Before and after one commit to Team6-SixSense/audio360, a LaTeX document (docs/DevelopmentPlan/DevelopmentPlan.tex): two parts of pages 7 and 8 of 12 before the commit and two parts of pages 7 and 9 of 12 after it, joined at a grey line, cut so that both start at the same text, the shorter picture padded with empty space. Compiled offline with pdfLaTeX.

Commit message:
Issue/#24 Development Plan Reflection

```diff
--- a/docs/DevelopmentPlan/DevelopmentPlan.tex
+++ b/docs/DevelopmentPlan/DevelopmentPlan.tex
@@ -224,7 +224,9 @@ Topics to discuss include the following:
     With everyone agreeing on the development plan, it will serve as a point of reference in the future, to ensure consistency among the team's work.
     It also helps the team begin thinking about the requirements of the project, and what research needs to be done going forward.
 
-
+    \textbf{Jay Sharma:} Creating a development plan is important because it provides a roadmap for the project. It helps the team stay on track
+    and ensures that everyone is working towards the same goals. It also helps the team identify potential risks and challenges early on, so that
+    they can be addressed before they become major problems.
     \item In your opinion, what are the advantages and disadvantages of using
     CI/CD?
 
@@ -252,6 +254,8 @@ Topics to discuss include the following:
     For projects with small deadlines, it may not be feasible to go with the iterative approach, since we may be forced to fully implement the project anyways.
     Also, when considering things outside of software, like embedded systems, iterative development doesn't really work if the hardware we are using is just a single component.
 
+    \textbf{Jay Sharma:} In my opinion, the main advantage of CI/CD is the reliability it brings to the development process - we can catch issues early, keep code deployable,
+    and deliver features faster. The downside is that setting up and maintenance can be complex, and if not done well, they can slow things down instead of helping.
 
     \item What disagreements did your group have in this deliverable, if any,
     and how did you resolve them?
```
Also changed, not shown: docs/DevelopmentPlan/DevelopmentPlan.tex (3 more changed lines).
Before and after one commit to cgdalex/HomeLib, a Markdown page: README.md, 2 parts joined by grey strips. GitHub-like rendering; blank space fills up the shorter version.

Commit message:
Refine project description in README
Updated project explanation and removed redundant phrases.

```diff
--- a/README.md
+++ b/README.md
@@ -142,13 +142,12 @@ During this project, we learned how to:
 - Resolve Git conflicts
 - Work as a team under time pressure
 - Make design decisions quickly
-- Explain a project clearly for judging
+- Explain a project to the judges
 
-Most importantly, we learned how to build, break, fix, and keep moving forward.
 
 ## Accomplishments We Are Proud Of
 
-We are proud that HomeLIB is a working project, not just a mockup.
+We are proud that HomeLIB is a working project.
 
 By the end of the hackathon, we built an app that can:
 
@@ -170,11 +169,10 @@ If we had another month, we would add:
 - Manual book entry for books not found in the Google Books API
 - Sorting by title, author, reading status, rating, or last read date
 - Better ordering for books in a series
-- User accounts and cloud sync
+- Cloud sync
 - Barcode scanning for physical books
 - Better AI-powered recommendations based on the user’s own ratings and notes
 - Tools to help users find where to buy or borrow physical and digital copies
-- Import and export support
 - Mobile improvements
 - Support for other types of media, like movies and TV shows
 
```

■ **What the task requires**:
All of the material should be set down exactly as it reads.

■ **Result for this task**:
Before and after one commit to Team6-SixSense/audio360, a LaTeX document (docs/DevelopmentPlan/DevelopmentPlan.tex): two parts of pages 7 and 8 of 12 before the commit and two parts of pages 7 and 9 of 12 after it, joined at a grey line, cut so that both start at the same text, the shorter picture padded with empty space. Compiled offline with pdfLaTeX.

Commit message:
Issue/#24 Development Plan Reflection

```diff
--- a/docs/DevelopmentPlan/DevelopmentPlan.tex
+++ b/docs/DevelopmentPlan/DevelopmentPlan.tex
@@ -224,7 +224,9 @@ Topics to discuss include the following:
     With everyone agreeing on the development plan, it will serve as a point of reference in the future, to ensure consistency among the team's work.
     It also helps the team begin thinking about the requirements of the project, and what research needs to be done going forward.
 
-
+    \textbf{Jay Sharma:} Creating a development plan is important because it provides a roadmap for the project. It helps the team stay on track
+    and ensures that everyone is working towards the same goals. It also helps the team identify potential risks and challenges early on, so that
+    they can be addressed before they become major problems.
     \item In your opinion, what are the advantages and disadvantages of using
     CI/CD?
 
@@ -252,6 +254,8 @@ Topics to discuss include the following:
     For projects with small deadlines, it may not be feasible to go with the iterative approach, since we may be forced to fully implement the project anyways.
     Also, when considering things outside of software, like embedded systems, iterative development doesn't really work if the hardware we are using is just a single component.
 
+    \textbf{Jay Sharma:} In my opinion, the main advantage of CI/CD is the reliability it brings to the development process - we can catch issues early, keep code deployable,
+    and deliver features faster. The downside is that setting up and maintenance can be complex, and if not done well, they can slow things down instead of helping.
 
     \item What disagreements did your group have in this deliverable, if any,
     and how did you resolve them?
```
Also changed, not shown: docs/DevelopmentPlan/DevelopmentPlan.tex (3 more changed lines).
Before and after one commit to cgdalex/HomeLib, a Markdown page: README.md, 2 parts joined by grey strips. GitHub-like rendering; blank space fills up the shorter version.

Commit message:
Refine project description in README
Updated project explanation and removed redundant phrases.

```diff
--- a/README.md
+++ b/README.md
@@ -142,13 +142,12 @@ During this project, we learned how to:
 - Resolve Git conflicts
 - Work as a team under time pressure
 - Make design decisions quickly
-- Explain a project clearly for judging
+- Explain a project to the judges
 
-Most importantly, we learned how to build, break, fix, and keep moving forward.
 
 ## Accomplishments We Are Proud Of
 
-We are proud that HomeLIB is a working project, not just a mockup.
+We are proud that HomeLIB is a working project.
 
 By the end of the hackathon, we built an app that can:
 
@@ -170,11 +169,10 @@ If we had another month, we would add:
 - Manual book entry for books not found in the Google Books API
 - Sorting by title, author, reading status, rating, or last read date
 - Better ordering for books in a series
-- User accounts and cloud sync
+- Cloud sync
 - Barcode scanning for physical books
 - Better AI-powered recommendations based on the user’s own ratings and notes
 - Tools to help users find where to buy or borrow physical and digital copies
-- Import and export support
 - Mobile improvements
 - Support for other types of media, like movies and TV shows
 
```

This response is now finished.